Obama's Corrosive Communitarian 'Service' for Students
The president-elect has backpedaled on his longstanding campaign promise to have government mandate community service by students. Seemingly more innocuously, he now plans to "call on" and "encourage" them to serve by "setting a goal" for all middle school and high school students to perform 50 hours of service a year, and for all college students who perform 100 hours of service to receive a tax credit guaranteeing that the first $4,000 of their college education is entirely free.
Some, such as Michele Catalano writing at Pajamas Media, seem incredulous that anyone could "frown upon" such an "altruistic," "sharing," "caring," "helping," "selfless" program. She waxes indignant that some critics have associated it with socialism and Marxism, which hold that society should be dealt with as a collective and that only workers' labor, not free exchanges of goods and services, should determine our communal life.

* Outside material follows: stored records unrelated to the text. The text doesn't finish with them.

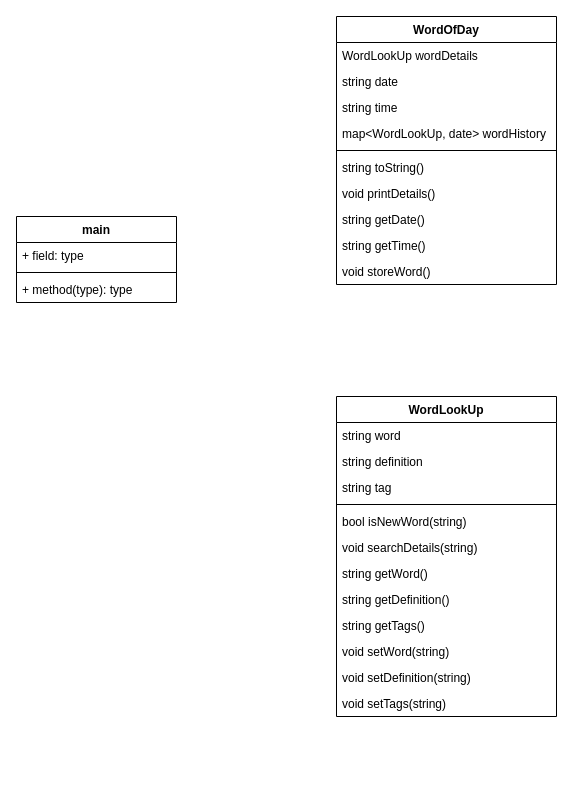
Above: UMLwordday.drawio in bobdidley/Word-of-the-Day (draw.io), before the change. Source tidied: cells renumbered, new cells numbered last; positions are measured from the earlier drawing's top-left corner, leaving out a move shared by most shapes. Both pictures are drawn from the tidied source at 100%, with x=0, y=0 at pixel (16, 16).
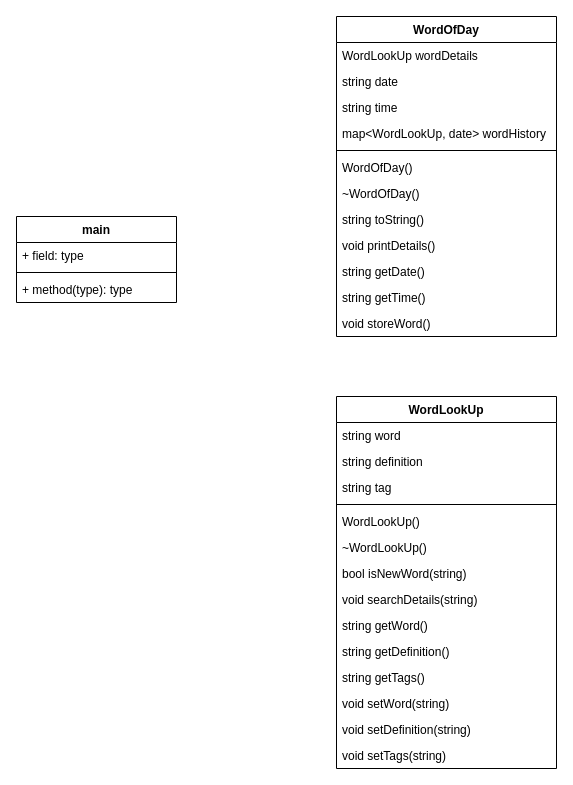
The same diagram, later.

Diff of the diagram source:
```diff
@@
     <mxCell id="6" value="WordOfDay" style="swimlane;fontStyle=1;align=center;verticalAlign=top;horizontal=1;startSize=26;" parent="1" vertex="1">
-      <mxGeometry x="320" width="220" height="268" as="geometry" />
+      <mxGeometry x="320" width="220" height="320" as="geometry" />
     </mxCell>
@@
+    <mxCell id="30" value="WordOfDay()" style="text;strokeColor=none;fillColor=none;align=left;verticalAlign=top;spacingLeft=4;spacingRight=4;overflow=hidden;" parent="6" vertex="1">
+      <mxGeometry y="138" width="220" height="26" as="geometry" />
+    </mxCell>
+    <mxCell id="31" value="~WordOfDay()" style="text;strokeColor=none;fillColor=none;align=left;verticalAlign=top;spacingLeft=4;spacingRight=4;overflow=hidden;" parent="6" vertex="1">
+      <mxGeometry y="164" width="220" height="26" as="geometry" />
+    </mxCell>
     <mxCell id="12" value="string toString()" style="text;strokeColor=none;fillColor=none;align=left;verticalAlign=top;spacingLeft=4;spacingRight=4;overflow=hidden;" parent="6" vertex="1">
-      <mxGeometry y="138" width="220" height="26" as="geometry" />
+      <mxGeometry y="190" width="220" height="26" as="geometry" />
     </mxCell>
     <mxCell id="13" value="void printDetails()" style="text;strokeColor=none;fillColor=none;align=left;verticalAlign=top;spacingLeft=4;spacingRight=4;overflow=hidden;" parent="6" vertex="1">
-      <mxGeometry y="164" width="220" height="26" as="geometry" />
+      <mxGeometry y="216" width="220" height="26" as="geometry" />
     </mxCell>
     <mxCell id="14" value="string getDate()" style="text;strokeColor=none;fillColor=none;align=left;verticalAlign=top;spacingLeft=4;spacingRight=4;overflow=hidden;" parent="6" vertex="1">
-      <mxGeometry y="190" width="220" height="26" as="geometry" />
+      <mxGeometry y="242" width="220" height="26" as="geometry" />
     </mxCell>
     <mxCell id="15" value="string getTime()" style="text;strokeColor=none;fillColor=none;align=left;verticalAlign=top;spacingLeft=4;spacingRight=4;overflow=hidden;" parent="6" vertex="1">
-      <mxGeometry y="216" width="220" height="26" as="geometry" />
+      <mxGeometry y="268" width="220" height="26" as="geometry" />
     </mxCell>
     <mxCell id="16" value="void storeWord()" style="text;strokeColor=none;fillColor=none;align=left;verticalAlign=top;spacingLeft=4;spacingRight=4;overflow=hidden;" parent="6" vertex="1">
-      <mxGeometry y="242" width="220" height="26" as="geometry" />
+      <mxGeometry y="294" width="220" height="26" as="geometry" />
     </mxCell>
     <mxCell id="17" value="WordLookUp" style="swimlane;fontStyle=1;align=center;verticalAlign=top;horizontal=1;startSize=26;" parent="1" vertex="1">
-      <mxGeometry x="320" y="380" width="220" height="320" as="geometry" />
+      <mxGeometry x="320" y="380" width="220" height="372" as="geometry" />
     </mxCell>
@@
+    <mxCell id="32" value="WordLookUp()" style="text;strokeColor=none;fillColor=none;align=left;verticalAlign=top;spacingLeft=4;spacingRight=4;overflow=hidden;" parent="17" vertex="1">
+      <mxGeometry y="112" width="220" height="26" as="geometry" />
+    </mxCell>
-    <mxCell id="22" value="bool isNewWord(string)" style="text;strokeColor=none;fillColor=none;align=left;verticalAlign=top;spacingLeft=4;spacingRight=4;overflow=hidden;" parent="17" vertex="1">
-      <mxGeometry y="112" width="220" height="26" as="geometry" />
+    <mxCell id="22" value="~WordLookUp()" style="text;strokeColor=none;fillColor=none;align=left;verticalAlign=top;spacingLeft=4;spacingRight=4;overflow=hidden;" parent="17" vertex="1">
+      <mxGeometry y="138" width="220" height="26" as="geometry" />
     </mxCell>
+    <mxCell id="33" value="bool isNewWord(string)" style="text;strokeColor=none;fillColor=none;align=left;verticalAlign=top;spacingLeft=4;spacingRight=4;overflow=hidden;" parent="17" vertex="1">
+      <mxGeometry y="164" width="220" height="26" as="geometry" />
+    </mxCell>
     <mxCell id="23" value="void searchDetails(string)" style="text;strokeColor=none;fillColor=none;align=left;verticalAlign=top;spacingLeft=4;spacingRight=4;overflow=hidden;" parent="17" vertex="1">
-      <mxGeometry y="138" width="220" height="26" as="geometry" />
+      <mxGeometry y="190" width="220" height="26" as="geometry" />
     </mxCell>
     <mxCell id="24" value="string getWord()" style="text;strokeColor=none;fillColor=none;align=left;verticalAlign=top;spacingLeft=4;spacingRight=4;overflow=hidden;" parent="17" vertex="1">
-      <mxGeometry y="164" width="220" height="26" as="geometry" />
+      <mxGeometry y="216" width="220" height="26" as="geometry" />
     </mxCell>
     <mxCell id="25" value="string getDefinition()" style="text;strokeColor=none;fillColor=none;align=left;verticalAlign=top;spacingLeft=4;spacingRight=4;overflow=hidden;" parent="17" vertex="1">
-      <mxGeometry y="190" width="220" height="26" as="geometry" />
+      <mxGeometry y="242" width="220" height="26" as="geometry" />
     </mxCell>
     <mxCell id="26" value="string getTags()" style="text;strokeColor=none;fillColor=none;align=left;verticalAlign=top;spacingLeft=4;spacingRight=4;overflow=hidden;" parent="17" vertex="1">
-      <mxGeometry y="216" width="220" height="26" as="geometry" />
+      <mxGeometry y="268" width="220" height="26" as="geometry" />
     </mxCell>
     <mxCell id="27" value="void setWord(string)" style="text;strokeColor=none;fillColor=none;align=left;verticalAlign=top;spacingLeft=4;spacingRight=4;overflow=hidden;" parent="17" vertex="1">
-      <mxGeometry y="242" width="220" height="26" as="geometry" />
+      <mxGeometry y="294" width="220" height="26" as="geometry" />
     </mxCell>
     <mxCell id="28" value="void setDefinition(string)" style="text;strokeColor=none;fillColor=none;align=left;verticalAlign=top;spacingLeft=4;spacingRight=4;overflow=hidden;" parent="17" vertex="1">
-      <mxGeometry y="268" width="220" height="26" as="geometry" />
+      <mxGeometry y="320" width="220" height="26" as="geometry" />
     </mxCell>
     <mxCell id="29" value="void setTags(string)" style="text;strokeColor=none;fillColor=none;align=left;verticalAlign=top;spacingLeft=4;spacingRight=4;overflow=hidden;" parent="17" vertex="1">
-      <mxGeometry y="294" width="220" height="26" as="geometry" />
+      <mxGeometry y="346" width="220" height="26" as="geometry" />
     </mxCell>
```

In fact, however, Obama's grand community service design would surely have more than a little ideologically in common with socialism and Marxism. To judge by similar existing programs, such as so-called "service learning" (that incorporates community work, as distinct from career-building student internships, into the college curriculum for course credit), Obama's plan would share with socialism and Marxism a communitarian, anti-individualistic outlook and social agenda. This philosophy is inimical to that individualism which is rooted in the Judeo-Christian emphasis on the moral primacy of the person, not the group, and which has been the historic cornerstone of American freedom and prosperity. It is completely predictable that Obama's plan, if implemented nationwide, would greatly infect this nation further with the very communitarian and anti-individualist political ideology that produced such disastrous socialist and Marxist regimes in Europe and elsewhere.
In a discerning analysis of the character and effects of the aforementioned service learning on campuses -- an analysis which would likely also hold true for Obama's community service plan -- John B. Egger, a professor of economics at Towson University, warned how such programs, however well intended, are grounded in and tend to propagate a communitarian ethos.

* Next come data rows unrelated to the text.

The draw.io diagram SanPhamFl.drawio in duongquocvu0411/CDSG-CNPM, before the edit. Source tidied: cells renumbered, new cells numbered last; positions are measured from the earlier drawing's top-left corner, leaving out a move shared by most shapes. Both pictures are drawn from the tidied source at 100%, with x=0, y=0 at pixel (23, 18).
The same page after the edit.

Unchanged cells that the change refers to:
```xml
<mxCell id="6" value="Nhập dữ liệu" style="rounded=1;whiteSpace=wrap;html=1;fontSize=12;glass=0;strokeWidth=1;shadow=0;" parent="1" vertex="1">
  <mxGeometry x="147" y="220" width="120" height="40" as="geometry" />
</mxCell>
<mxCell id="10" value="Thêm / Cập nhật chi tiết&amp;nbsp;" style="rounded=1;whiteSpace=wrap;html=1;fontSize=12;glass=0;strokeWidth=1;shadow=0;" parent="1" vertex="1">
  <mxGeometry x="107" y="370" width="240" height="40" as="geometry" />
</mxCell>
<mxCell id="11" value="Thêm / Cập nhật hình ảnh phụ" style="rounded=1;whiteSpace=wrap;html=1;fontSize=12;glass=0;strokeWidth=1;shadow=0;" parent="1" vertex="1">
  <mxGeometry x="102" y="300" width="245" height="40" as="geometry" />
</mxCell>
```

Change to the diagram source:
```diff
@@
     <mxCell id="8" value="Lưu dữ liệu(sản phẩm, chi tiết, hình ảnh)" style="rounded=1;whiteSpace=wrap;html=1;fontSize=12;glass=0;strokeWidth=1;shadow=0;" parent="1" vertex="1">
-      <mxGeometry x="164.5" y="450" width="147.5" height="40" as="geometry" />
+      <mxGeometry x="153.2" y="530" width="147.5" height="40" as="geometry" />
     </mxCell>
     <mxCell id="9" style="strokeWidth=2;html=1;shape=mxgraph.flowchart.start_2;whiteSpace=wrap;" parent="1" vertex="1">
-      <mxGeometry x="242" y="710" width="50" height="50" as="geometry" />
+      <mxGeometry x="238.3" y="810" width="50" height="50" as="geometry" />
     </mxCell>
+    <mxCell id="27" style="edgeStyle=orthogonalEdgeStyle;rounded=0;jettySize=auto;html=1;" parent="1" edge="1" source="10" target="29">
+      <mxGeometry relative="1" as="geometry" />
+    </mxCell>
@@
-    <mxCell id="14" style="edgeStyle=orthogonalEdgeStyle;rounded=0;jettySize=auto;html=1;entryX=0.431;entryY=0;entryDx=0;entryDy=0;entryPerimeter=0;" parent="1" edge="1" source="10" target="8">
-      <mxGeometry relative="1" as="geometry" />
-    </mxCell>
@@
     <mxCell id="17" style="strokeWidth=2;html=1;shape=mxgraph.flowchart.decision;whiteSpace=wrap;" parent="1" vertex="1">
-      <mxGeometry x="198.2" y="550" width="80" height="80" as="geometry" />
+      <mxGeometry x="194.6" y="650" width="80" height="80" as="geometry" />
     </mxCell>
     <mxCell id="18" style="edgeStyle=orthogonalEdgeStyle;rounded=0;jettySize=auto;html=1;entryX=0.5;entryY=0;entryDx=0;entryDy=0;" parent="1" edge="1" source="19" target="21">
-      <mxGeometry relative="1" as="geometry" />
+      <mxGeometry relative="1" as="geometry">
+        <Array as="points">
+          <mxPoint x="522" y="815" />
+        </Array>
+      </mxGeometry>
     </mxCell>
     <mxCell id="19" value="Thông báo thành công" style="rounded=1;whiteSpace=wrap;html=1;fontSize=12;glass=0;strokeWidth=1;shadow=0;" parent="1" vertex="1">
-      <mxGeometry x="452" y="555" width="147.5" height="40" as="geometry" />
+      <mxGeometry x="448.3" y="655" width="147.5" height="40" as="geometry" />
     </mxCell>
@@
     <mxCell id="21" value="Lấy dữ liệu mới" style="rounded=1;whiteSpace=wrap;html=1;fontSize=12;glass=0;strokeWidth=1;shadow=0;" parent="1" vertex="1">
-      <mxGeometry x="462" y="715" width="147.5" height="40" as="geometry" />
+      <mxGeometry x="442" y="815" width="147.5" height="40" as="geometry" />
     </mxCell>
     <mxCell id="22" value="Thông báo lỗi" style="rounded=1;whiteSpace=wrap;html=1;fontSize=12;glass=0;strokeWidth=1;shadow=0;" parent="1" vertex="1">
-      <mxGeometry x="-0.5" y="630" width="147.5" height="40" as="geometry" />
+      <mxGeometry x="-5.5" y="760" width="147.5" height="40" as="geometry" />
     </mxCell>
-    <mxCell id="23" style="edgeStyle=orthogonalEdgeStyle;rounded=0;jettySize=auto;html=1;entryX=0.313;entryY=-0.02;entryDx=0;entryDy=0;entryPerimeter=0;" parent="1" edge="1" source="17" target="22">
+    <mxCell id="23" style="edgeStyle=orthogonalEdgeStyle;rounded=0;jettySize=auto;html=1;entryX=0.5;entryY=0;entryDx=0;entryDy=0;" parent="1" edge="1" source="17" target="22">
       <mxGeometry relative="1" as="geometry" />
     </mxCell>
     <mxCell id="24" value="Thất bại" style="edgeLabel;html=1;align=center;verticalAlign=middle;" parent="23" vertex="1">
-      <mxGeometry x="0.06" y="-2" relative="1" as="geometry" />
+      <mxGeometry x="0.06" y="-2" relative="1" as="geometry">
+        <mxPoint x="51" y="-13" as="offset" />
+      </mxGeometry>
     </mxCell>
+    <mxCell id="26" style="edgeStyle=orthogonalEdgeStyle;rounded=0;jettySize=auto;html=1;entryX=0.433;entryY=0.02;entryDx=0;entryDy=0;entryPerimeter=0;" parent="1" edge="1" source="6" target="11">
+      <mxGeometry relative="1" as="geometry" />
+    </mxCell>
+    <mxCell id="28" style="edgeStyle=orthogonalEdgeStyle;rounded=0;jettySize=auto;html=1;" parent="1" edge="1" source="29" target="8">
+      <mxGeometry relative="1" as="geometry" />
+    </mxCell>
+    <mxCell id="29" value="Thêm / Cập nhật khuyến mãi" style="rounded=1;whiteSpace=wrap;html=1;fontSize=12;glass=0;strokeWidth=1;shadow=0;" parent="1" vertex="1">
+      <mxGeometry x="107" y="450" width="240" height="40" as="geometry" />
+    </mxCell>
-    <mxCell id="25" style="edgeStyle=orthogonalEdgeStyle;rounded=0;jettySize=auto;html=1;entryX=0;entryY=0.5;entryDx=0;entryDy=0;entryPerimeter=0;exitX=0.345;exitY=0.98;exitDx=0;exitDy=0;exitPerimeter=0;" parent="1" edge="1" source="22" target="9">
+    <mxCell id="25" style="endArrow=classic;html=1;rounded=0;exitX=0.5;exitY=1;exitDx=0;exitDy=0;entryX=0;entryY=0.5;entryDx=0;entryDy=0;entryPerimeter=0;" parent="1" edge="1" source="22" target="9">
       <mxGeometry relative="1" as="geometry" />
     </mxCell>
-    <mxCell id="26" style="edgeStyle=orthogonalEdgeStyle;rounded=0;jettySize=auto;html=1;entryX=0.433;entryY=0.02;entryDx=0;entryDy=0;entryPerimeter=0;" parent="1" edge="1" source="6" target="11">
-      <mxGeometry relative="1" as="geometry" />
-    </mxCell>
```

This view of good and evil, he wrote in Academic Questions (login required), "suppresses and denigrates the individual in favor of a group or ‘society' and views self-interest as a vice." It is critical of "individualistic attitudes," advancing instead the idea "that charity is moral, but self-interested behavior that respects others' rights is something for which one must atone."

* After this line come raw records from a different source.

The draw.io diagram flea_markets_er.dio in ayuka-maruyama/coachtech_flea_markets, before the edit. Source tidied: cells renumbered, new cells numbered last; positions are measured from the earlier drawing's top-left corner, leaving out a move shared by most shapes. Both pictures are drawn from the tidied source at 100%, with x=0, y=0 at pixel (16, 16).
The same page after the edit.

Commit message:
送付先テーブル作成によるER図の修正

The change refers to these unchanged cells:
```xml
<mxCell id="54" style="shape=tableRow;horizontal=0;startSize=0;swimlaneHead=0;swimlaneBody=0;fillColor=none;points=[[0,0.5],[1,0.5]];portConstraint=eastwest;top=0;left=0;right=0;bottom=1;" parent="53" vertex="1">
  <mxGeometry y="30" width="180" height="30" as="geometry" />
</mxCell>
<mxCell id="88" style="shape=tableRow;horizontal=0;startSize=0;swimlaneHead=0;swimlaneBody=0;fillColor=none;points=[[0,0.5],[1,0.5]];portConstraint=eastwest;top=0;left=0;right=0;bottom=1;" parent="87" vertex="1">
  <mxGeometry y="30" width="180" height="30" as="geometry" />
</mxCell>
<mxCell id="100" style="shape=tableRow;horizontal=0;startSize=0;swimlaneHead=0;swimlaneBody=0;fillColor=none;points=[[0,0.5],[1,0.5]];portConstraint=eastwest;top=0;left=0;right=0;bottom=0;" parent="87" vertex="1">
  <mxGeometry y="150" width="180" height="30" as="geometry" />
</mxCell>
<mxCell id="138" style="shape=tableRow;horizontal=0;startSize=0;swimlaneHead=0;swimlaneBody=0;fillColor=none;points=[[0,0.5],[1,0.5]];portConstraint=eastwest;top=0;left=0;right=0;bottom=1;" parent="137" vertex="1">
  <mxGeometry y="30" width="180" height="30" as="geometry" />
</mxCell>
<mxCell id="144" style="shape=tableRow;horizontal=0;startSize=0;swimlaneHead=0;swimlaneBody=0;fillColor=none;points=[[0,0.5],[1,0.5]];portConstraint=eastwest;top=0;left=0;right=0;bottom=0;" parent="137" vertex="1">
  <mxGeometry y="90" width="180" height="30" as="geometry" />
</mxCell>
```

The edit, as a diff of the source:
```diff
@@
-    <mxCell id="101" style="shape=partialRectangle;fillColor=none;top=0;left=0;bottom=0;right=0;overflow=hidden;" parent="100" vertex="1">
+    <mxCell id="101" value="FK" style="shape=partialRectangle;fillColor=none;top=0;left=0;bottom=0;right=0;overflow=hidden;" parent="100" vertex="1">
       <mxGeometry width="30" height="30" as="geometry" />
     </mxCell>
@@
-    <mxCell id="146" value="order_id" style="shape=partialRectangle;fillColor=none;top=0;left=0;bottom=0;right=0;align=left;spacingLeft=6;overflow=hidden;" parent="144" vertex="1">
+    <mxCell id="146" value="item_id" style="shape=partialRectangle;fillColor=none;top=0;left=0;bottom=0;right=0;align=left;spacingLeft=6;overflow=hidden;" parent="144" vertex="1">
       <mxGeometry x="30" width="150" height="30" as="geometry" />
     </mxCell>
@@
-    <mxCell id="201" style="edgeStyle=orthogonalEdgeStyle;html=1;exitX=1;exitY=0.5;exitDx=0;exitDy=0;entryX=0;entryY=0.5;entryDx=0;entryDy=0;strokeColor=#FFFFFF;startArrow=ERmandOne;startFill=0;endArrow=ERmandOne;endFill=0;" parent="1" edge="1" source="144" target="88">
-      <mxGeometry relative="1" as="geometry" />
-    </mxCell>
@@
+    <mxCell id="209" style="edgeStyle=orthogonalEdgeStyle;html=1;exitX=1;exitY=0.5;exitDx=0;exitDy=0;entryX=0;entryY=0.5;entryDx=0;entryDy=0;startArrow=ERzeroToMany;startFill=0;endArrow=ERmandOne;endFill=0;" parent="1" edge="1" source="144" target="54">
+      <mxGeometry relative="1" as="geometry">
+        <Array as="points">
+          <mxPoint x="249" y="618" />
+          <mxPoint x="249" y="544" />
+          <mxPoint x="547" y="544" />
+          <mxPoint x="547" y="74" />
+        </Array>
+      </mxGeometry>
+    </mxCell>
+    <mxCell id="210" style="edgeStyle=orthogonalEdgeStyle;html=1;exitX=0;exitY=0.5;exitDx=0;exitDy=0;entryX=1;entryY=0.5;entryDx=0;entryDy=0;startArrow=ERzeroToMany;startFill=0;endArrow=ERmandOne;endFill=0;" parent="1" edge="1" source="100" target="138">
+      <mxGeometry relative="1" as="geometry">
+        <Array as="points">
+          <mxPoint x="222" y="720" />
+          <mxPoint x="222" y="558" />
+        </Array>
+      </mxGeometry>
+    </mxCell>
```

This approach also fundamentally distorts "the moral foundations of a free society" and fosters a "distrust of human freedom -- especially free markets." No accident, Egger notes archly, that the service of a student working as a clerk at Wal-Mart does not count as "community" service.